Women in Action
Women’s organizations have historically been a base from which women have entered the public sphere. As feminist theorists have argued, the “public sphere” has been both historically and academically defined as a space devoid of female actors. Participation in women’s associations, Temple Sisterhoods, and philanthropic organizations offered Jewish women an opportunity to engage in that public sphere. Las Vegas Jewish history cannot be understood without looking at the contribution of Jewish women both as individuals and within Jewish organizations. Through the Southern Nevada Jewish Heritage Project, UNLV Special Collections provides access (in person and online) to historical materials related to a variety of Jewish women’s activities, including oral histories of key Jewish women and the records of the Las Vegas/Southern Nevada chapter of Hadassah and the Sisterhood of Temple Beth Sholom.
In the post-war era, Hadassah: The Women’s Zionist Organization of America actively engaged women in both the political process and in the Jewish community-building arena. As outsiders, women often recognized communal issues and problems that the male-dominated world neglected to recognize. Hadassah members often viewed the mission of Zionism and American public policy from a different perspective than Jewish-American men might have. Hadassah focused on politics, but also organized practical responses to social welfare issues in America and Israel. The Las Vegas chapter addressed all of these issues and also raised funds for local medical organizations.
Like their Christian contemporaries, Jewish women started organizing during the early twentieth century. In 1893 the National Council of Jewish Women was formed. It was followed by Hadassah in 1912, synagogue sisterhoods in 1913, Pioneer Women, and Women’s American ORT, to name a few. By the 1960s, Jewish women’s organizations boasted nearly one million members, or almost 20 percent of the American Jewish population. Over 30 percent of those members belonged to Hadassah. Jewish women’s organizations in the United States shaped women’s lives and their identities as Jews, women, and Americans. Groups like Hadassah influenced over 300,000 Jewish women and their families. In Las Vegas, the local Hadassah chapter fundraised for both Zionist and local causes, held workshops on contemporary domestic political issues, and reached out to a younger generation of women to educate them about the importance of Israel and Zionist activism.
Jewish women’s organizations served as a springboard into the political arena and activist organizations. Dorothy Eisenberg, a former president of the Jewish Federation of Las Vegas, and Flora Dungan were both leaders in the Jewish community in Las Vegas as well as the part of the original Las Vegas Valley chapter of the League of Women Voters.
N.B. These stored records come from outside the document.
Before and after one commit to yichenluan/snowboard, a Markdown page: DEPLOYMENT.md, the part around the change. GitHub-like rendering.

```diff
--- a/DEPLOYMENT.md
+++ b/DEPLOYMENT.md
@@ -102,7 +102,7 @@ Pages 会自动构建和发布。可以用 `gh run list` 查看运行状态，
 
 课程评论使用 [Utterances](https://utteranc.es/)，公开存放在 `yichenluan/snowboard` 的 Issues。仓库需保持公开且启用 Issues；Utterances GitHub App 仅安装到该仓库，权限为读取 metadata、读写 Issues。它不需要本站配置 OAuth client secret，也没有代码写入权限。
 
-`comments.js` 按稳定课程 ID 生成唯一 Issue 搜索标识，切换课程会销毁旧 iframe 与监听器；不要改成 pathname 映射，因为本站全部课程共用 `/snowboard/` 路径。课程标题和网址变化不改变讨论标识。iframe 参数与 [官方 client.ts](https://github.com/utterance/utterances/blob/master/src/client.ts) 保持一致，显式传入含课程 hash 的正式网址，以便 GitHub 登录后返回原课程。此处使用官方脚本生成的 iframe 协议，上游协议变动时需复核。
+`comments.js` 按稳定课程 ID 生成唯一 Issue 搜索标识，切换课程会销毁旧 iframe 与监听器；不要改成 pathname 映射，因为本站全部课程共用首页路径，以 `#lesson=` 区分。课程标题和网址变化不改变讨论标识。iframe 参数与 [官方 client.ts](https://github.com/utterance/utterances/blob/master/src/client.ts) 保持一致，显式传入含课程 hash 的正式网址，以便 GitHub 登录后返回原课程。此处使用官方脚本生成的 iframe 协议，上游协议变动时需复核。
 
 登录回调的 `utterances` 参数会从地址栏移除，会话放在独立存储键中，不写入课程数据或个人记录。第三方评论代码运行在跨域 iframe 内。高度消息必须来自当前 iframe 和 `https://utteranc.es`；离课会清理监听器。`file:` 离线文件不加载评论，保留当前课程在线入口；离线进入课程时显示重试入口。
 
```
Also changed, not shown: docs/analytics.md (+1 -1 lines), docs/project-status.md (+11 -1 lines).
Eileen Brookman, a Nevada Assemblywoman, was very involved with B’nai B’rith Women, the Anti-Defamation League, and the NAACP.
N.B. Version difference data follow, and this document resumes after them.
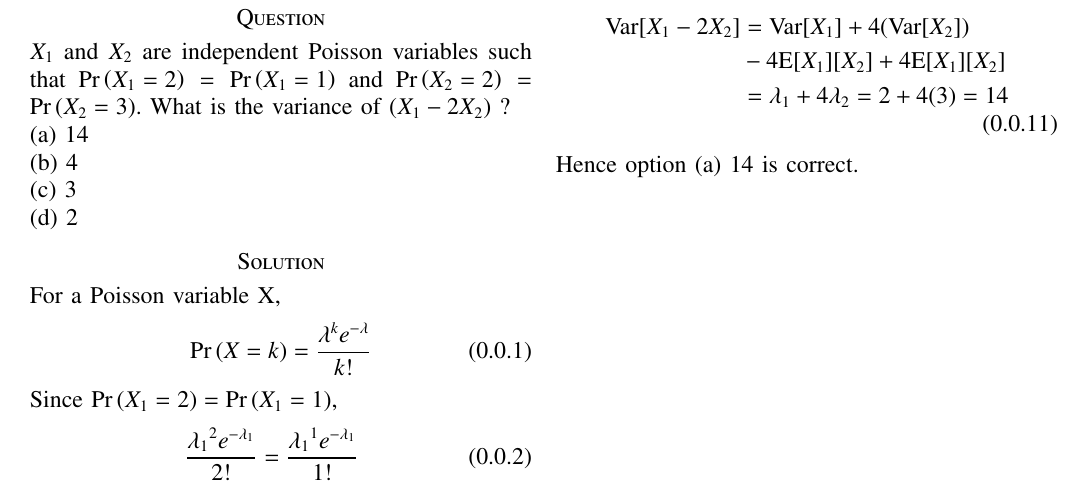
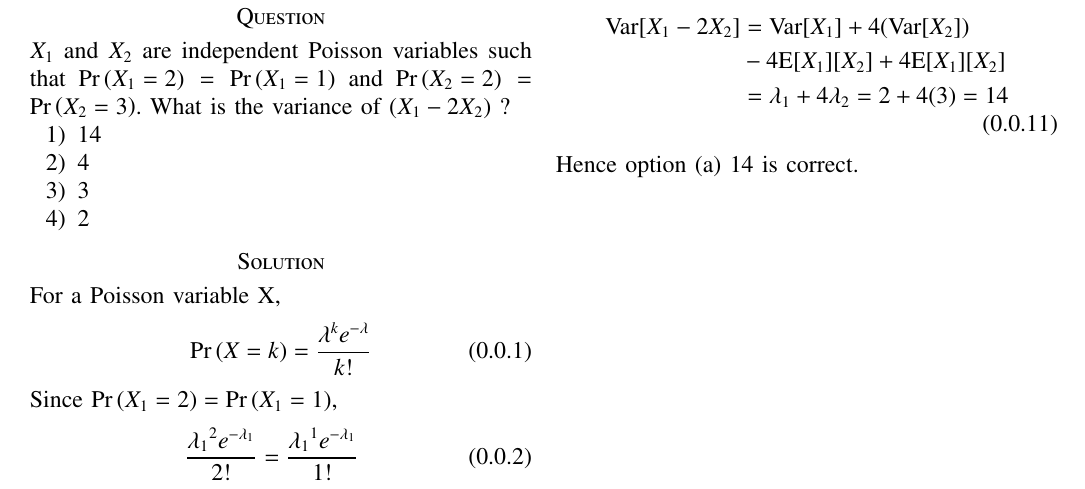
Before and after one commit to MShah134/AI1103, a LaTeX problem sheet (Assignment-4/main.tex): part of the page, cut so that both start at the same text. Compiled offline with pdfLaTeX.

Commit message:
Update main.tex

```diff
--- a/Assignment-4/main.tex
+++ b/Assignment-4/main.tex
@@ -130,10 +130,12 @@ https://github.com/MShah134/AI1103/blob/main/Assignment-4/main.tex
 \end{lstlisting}
 \section*{Question}
 $X_1$ and $X_2$ are independent Poisson variables such that $\pr{X_1=2} = \pr{X_1=1}$ and $\pr{X_2=2} = \pr{X_2=3}$. What is the variance of $(X_1 - 2X_2)$ ?
-\newline (a) 14
-\newline (b) 4
-\newline (c) 3
-\newline (d) 2
+\begin{enumerate}
+    \item 14
+    \item 4
+    \item 3
+    \item 2
+\end{enumerate}
 \section*{Solution}
 For a Poisson variable X,
 \begin{align}
```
Many other Southern Nevadan Jewish women have also made their mark in the public sphere on local, state, and national levels. The following is only a sampling of local Jewish women who have donated their records to UNLV Special Collections: Miriam "Mimi" Katz was an active volunteer for the Brandeis National Committee Las Vegas chapter, the Temple Beth Sholom Women's League, and multiple political events and campaigns. Ray Fiol, Esther Finder, and Anita Schuster are leaders in the local Holocaust survivors community and Edythe Katz-Yarchever was a pioneer in Holocaust education. Shelley Berkley served in the U.S. Congress and Renee Diamond was a member of the Nevada State Assembly. Muriel Stevens is a former newspaper columnist, author, chef, and radio and television host. Please explore the Southern Nevada Jewish Heritage Project to learn more about Jewish women in action.
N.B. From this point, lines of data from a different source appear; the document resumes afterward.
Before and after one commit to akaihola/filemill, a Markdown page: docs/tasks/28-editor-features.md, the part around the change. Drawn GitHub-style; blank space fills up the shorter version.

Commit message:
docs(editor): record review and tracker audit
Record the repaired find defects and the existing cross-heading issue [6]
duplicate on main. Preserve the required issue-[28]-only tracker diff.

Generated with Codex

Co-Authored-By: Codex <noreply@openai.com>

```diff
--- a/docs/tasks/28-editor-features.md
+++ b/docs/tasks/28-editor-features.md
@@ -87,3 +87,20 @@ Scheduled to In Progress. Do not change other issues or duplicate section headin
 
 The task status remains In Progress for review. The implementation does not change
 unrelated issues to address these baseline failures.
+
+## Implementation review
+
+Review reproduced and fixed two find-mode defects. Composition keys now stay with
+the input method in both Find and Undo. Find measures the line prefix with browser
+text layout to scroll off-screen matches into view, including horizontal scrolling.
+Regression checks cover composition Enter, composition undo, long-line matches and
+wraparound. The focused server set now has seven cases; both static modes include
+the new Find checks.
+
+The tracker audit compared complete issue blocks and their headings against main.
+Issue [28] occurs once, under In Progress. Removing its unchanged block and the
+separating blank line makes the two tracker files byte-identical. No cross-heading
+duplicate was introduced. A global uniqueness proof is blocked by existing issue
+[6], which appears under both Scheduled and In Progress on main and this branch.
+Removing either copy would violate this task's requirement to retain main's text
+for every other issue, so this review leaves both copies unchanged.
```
-Contributed by Shirli BrautbarView Related Materials
Related manuscript collectionsCollection on the Las Vegas Jewish Community, 1964-2006. MS-00426.